Available data START
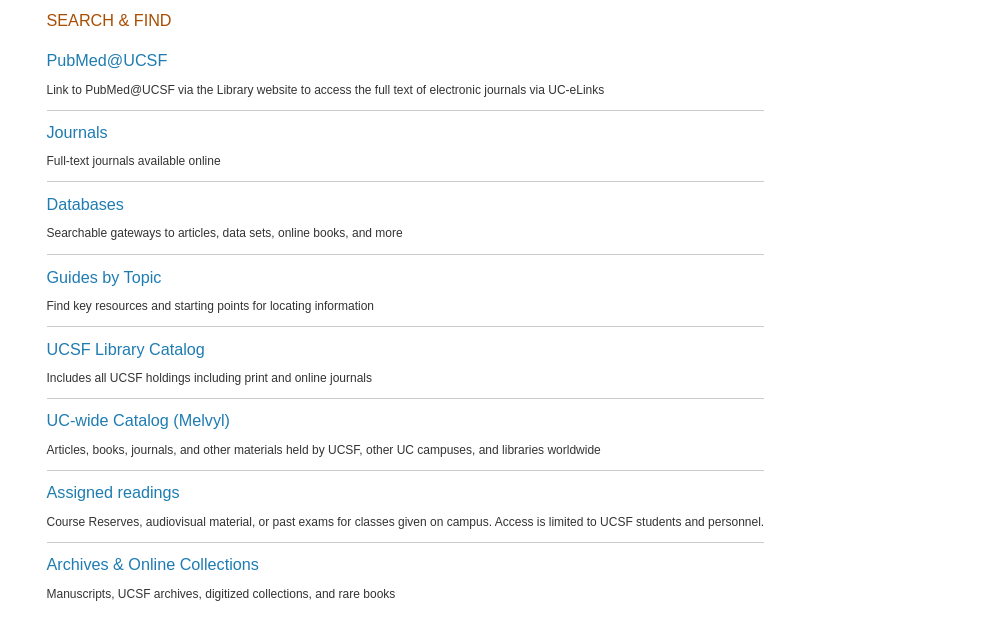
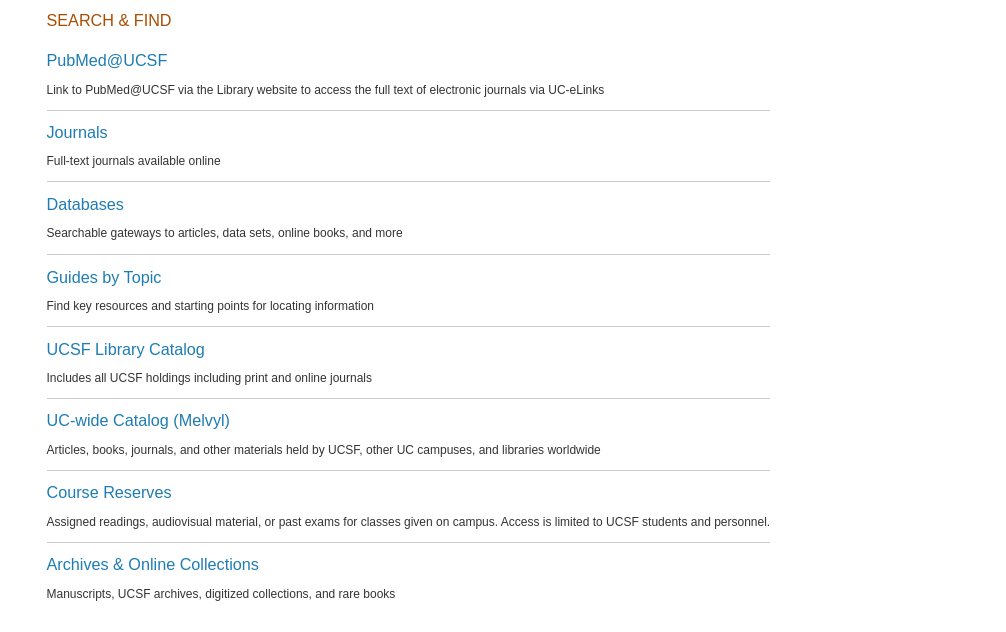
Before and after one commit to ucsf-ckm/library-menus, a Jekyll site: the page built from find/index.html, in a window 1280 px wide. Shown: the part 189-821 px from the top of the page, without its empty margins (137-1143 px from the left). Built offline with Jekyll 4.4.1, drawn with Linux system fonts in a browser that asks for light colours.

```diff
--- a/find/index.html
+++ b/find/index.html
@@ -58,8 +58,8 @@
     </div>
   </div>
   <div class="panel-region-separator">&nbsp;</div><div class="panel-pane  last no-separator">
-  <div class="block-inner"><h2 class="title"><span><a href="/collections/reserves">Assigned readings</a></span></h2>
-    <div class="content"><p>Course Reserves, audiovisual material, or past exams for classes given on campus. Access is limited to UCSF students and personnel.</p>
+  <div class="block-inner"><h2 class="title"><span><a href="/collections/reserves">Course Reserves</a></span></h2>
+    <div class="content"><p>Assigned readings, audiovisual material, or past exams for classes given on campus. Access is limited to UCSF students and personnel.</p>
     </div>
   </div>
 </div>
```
Available data END
Available data START
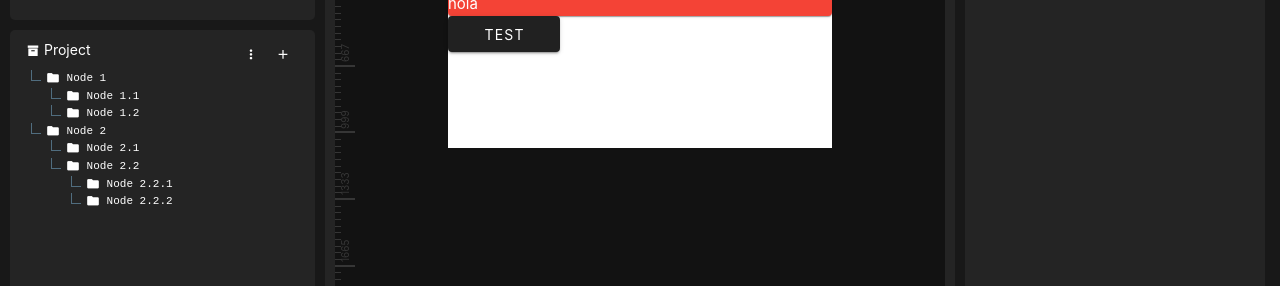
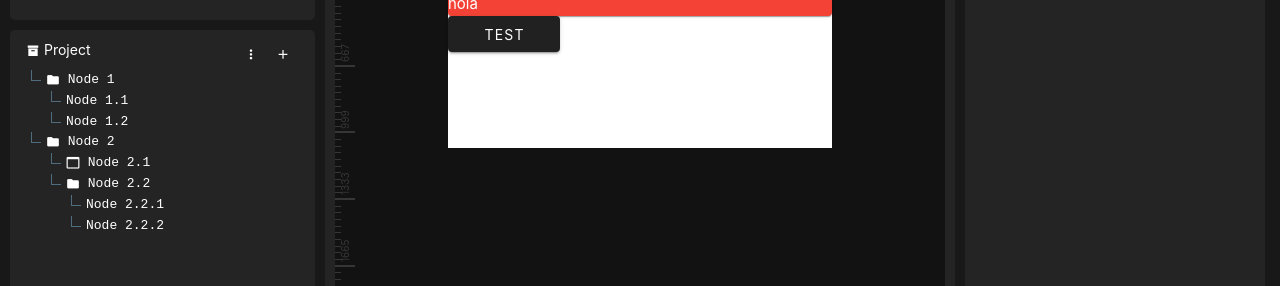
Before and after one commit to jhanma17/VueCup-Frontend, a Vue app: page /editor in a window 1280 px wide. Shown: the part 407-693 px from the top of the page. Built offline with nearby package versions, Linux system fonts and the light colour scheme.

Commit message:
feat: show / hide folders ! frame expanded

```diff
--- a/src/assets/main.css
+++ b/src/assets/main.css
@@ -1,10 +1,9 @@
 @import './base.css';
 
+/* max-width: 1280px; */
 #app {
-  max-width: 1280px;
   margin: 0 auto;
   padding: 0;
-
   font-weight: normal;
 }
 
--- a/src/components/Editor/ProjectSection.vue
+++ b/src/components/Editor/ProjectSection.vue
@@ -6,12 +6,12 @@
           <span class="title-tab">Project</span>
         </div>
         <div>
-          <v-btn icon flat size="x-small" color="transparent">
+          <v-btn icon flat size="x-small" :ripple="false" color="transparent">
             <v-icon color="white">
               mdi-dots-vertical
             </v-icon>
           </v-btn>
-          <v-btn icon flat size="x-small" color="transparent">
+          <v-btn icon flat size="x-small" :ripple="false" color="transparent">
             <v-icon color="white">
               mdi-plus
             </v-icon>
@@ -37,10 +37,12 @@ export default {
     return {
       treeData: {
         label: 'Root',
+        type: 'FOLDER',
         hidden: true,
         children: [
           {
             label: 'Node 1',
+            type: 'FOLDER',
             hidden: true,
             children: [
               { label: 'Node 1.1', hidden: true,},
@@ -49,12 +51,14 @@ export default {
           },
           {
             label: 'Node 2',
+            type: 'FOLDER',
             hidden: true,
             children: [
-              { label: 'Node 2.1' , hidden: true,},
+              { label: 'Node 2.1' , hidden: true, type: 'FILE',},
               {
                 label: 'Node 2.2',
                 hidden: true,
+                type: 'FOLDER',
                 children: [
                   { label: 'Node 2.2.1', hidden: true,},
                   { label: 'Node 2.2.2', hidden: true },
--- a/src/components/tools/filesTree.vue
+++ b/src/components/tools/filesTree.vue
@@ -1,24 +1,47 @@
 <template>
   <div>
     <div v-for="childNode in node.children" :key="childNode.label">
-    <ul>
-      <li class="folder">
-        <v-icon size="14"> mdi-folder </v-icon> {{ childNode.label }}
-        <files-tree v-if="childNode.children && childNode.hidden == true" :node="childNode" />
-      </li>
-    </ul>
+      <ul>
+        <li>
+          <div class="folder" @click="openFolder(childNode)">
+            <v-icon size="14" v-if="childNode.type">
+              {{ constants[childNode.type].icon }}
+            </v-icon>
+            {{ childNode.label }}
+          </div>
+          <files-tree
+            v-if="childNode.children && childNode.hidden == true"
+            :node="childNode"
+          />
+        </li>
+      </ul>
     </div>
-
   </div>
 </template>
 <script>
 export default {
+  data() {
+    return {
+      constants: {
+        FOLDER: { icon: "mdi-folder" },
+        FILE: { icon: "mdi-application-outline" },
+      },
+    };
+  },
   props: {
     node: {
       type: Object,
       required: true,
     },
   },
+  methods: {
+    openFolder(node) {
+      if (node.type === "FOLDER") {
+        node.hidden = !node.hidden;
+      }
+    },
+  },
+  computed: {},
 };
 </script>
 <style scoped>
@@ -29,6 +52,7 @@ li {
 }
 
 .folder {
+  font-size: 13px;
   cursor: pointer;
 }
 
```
Available data END
Exercise aim: Give the number of lines containing "childNode" in the entries, and no other text.

Expected output: 9